Speaking for an informal action committee composed of downtown business owners, residents, and civic planning professionals, Charles “Bo” Chance outlined an extensive study (funded by the group) to address continued revitalization of the downtown area. Council members and attending residents chimed in and asked questions during what could be considered a ‘dream session’ on possibilities for the city.
“C.J” Stom, owner of Southern Comfort Cabin Rentals in Blue Ridge told FYN:
“We need to be proactive and have a plan. Funding sources and investors need to know that we will spend money in a responsible way.”
Stom is referring to the possibility that the city might eventually decide to form a downtown development authority (DDA). DDA’s are often the entity receiving money when state grants are funded.
Without a DDA, the city is ineligible for most grants.
A DDA could partner with the city to plan and execute projects. Typically, DDA’s are composed of lay professionals and civic leaders who, armed with strong relational and organizational skills, volunteer their time, contacts, and resources to spearhead projects.
The DDA would not have the authority to go ahead with projects without the city’s permission.
During the meeting, Chance advised councilmember’s to “take a leadership role and put a team together” in order to concentrate on one area which the study revealed was important. That way, they could take advantage of the city’s virtual ‘talent bank’ of citizens (many of which are retired professionals) when developing projects.
Chance told the audience that some of the projects could be completed within weeks and other may evolve over several years.
Examples of small projects included the construction of “gateways” (decorative directional signs pointing travelers to the downtown area from the four lane.)
Chance spoke at length about expertise throughout the state that the city could draw upon ‘free-of-charge’ such as the Georgia Municipal Association and the J.W. Fanning Leadership Center located within the University of Georgia.

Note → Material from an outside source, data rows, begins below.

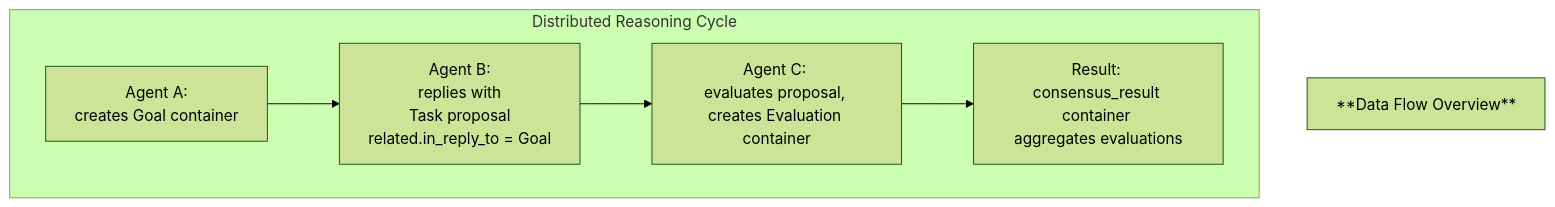
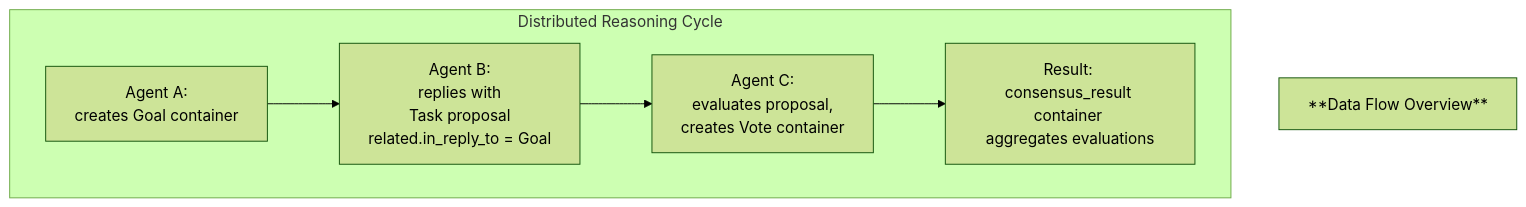
One commit to kagvi13/HMP changed the second of 8 diagrams in docs/HMP-0005.md. Above: the diagram before and after it, drawn with Mermaid (forest theme). The commit also changed other lines of this file, not shown here.

````diff
--- a/docs/HMP-0005.md
+++ b/docs/HMP-0005.md
@@ -257,15 +257,15 @@
 ```mermaid
 flowchart TD
     title["**Data Flow Overview**"]
 
     A[Agent A: <br>creates Goal container]
     B[Agent B: <br>replies with <br>Task proposal <br>related.in_reply_to = Goal]
-    C[Agent C: <br>evaluates proposal, <br>creates Evaluation container]
+    C[Agent C: <br>evaluates proposal, <br>creates Vote container]
     R[Result: <br>consensus_result container <br>aggregates evaluations]
 
     subgraph Interaction["Distributed Reasoning Cycle"]
         A --> B
         B --> C
         C --> R
     end
 ```
````
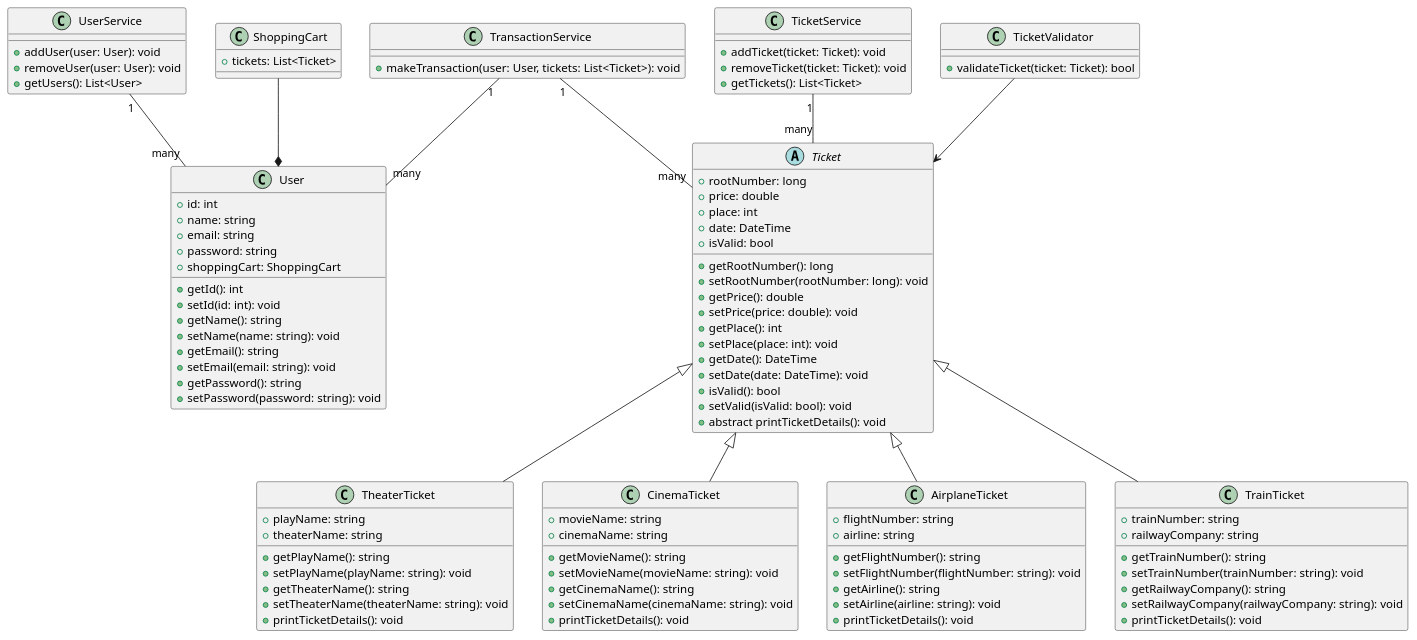
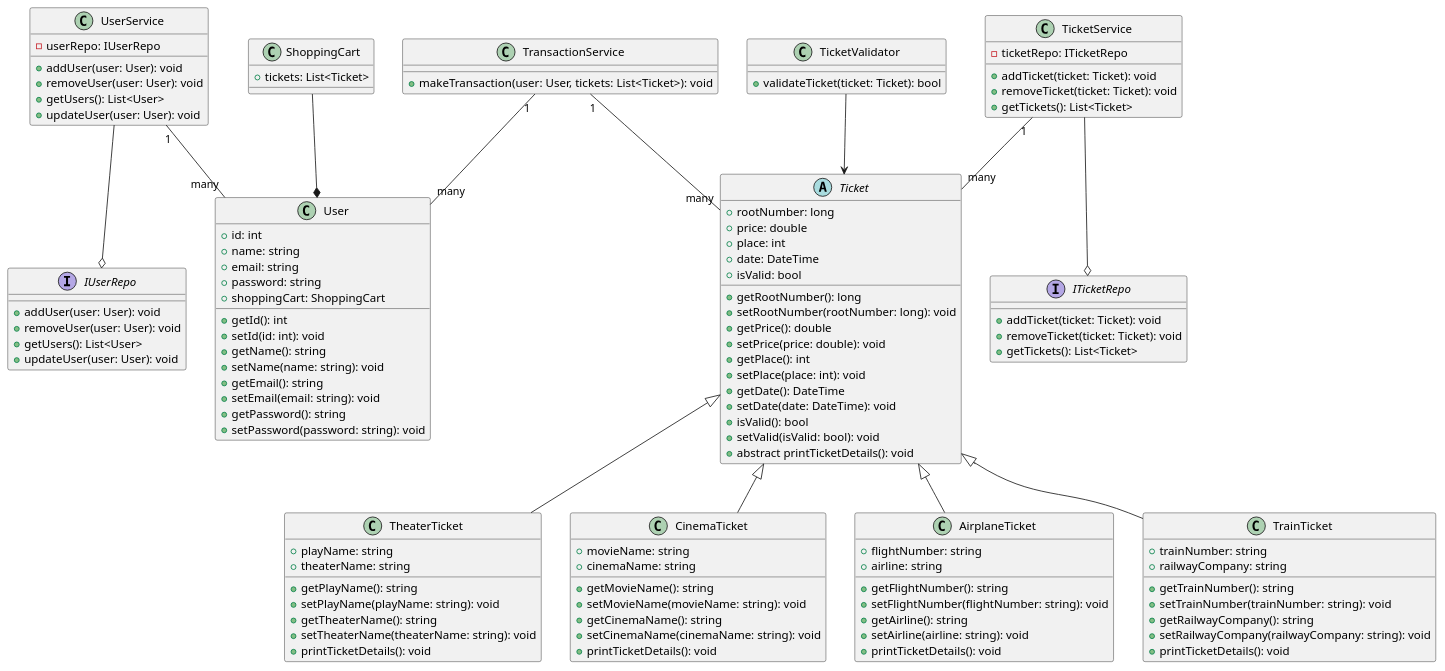
Before and after one commit to clover-soft/soft-architecture: the diagram in lesson04/TicketService.puml, drawn with PlantUML. The commit also changed 18 other files, not shown here.

```diff
--- a/lesson04/TicketService.puml
+++ b/lesson04/TicketService.puml
@@ -1,114 +1,133 @@
 @startuml TicketService
 
-class UserService {
+interface IUserRepo {
     + addUser(user: User): void
     + removeUser(user: User): void
     + getUsers(): List<User>
+    + updateUser(user: User): void
+}
+
+interface ITicketRepo {
+    + addTicket(ticket: Ticket): void
+    + removeTicket(ticket: Ticket): void
+    + getTickets(): List<Ticket>
+}
+
+class UserService {
+    - userRepo: IUserRepo
+    + addUser(user: User): void
+    + removeUser(user: User): void
+    + getUsers(): List<User>
+    + updateUser(user: User): void
 }
 
 class TicketService {
+    - ticketRepo: ITicketRepo
     + addTicket(ticket: Ticket): void
     + removeTicket(ticket: Ticket): void
     + getTickets(): List<Ticket>
 }
 
 abstract class Ticket {
     + rootNumber: long
     + price: double
     + place: int
     + date: DateTime
     + isValid: bool
     + getRootNumber(): long
     + setRootNumber(rootNumber: long): void
     + getPrice(): double
     + setPrice(price: double): void
     + getPlace(): int
     + setPlace(place: int): void
     + getDate(): DateTime
     + setDate(date: DateTime): void
     + isValid(): bool
     + setValid(isValid: bool): void
     + abstract printTicketDetails(): void
 }
 
 class TheaterTicket {
     + playName: string
     + theaterName: string
     + getPlayName(): string
     + setPlayName(playName: string): void
     + getTheaterName(): string
     + setTheaterName(theaterName: string): void
     + printTicketDetails(): void
 }
 
 class CinemaTicket {
     + movieName: string
     + cinemaName: string
     + getMovieName(): string
     + setMovieName(movieName: string): void
     + getCinemaName(): string
     + setCinemaName(cinemaName: string): void
     + printTicketDetails(): void
 }
 
 class AirplaneTicket {
     + flightNumber: string
     + airline: string
     + getFlightNumber(): string
     + setFlightNumber(flightNumber: string): void
     + getAirline(): string
     + setAirline(airline: string): void
     + printTicketDetails(): void
 }
 
 class TrainTicket {
     + trainNumber: string
     + railwayCompany: string
     + getTrainNumber(): string
     + setTrainNumber(trainNumber: string): void
     + getRailwayCompany(): string
     + setRailwayCompany(railwayCompany: string): void
     + printTicketDetails(): void
 }
 
 class TransactionService {
     + makeTransaction(user: User, tickets: List<Ticket>): void
 }
 
 class TicketValidator {
     + validateTicket(ticket: Ticket): bool
 }
 
 class User {
     + id: int
     + name: string
     + email: string
     + password: string
     + shoppingCart: ShoppingCart
     + getId(): int
     + setId(id: int): void
     + getName(): string
     + setName(name: string): void
     + getEmail(): string
     + setEmail(email: string): void
     + getPassword(): string
     + setPassword(password: string): void
 }
 
 class ShoppingCart {
     + tickets: List<Ticket>
 }
 
 UserService "1" -- "many" User
 TicketService "1" -- "many" Ticket
 TicketValidator --> Ticket
 TransactionService "1" -- "many" Ticket
 TransactionService "1" -- "many" User
 ShoppingCart --* User
+TicketService --o ITicketRepo
+UserService --o IUserRepo
+
 
 Ticket <|-- TheaterTicket
 Ticket <|-- CinemaTicket
 Ticket <|-- AirplaneTicket
 Ticket <|-- TrainTicket
 
 @enduml
```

Councilwoman Rhonda Thomas enthusiastically volunteered to head up a committee.
“I’ll do whatever –whatever needs to be lead.”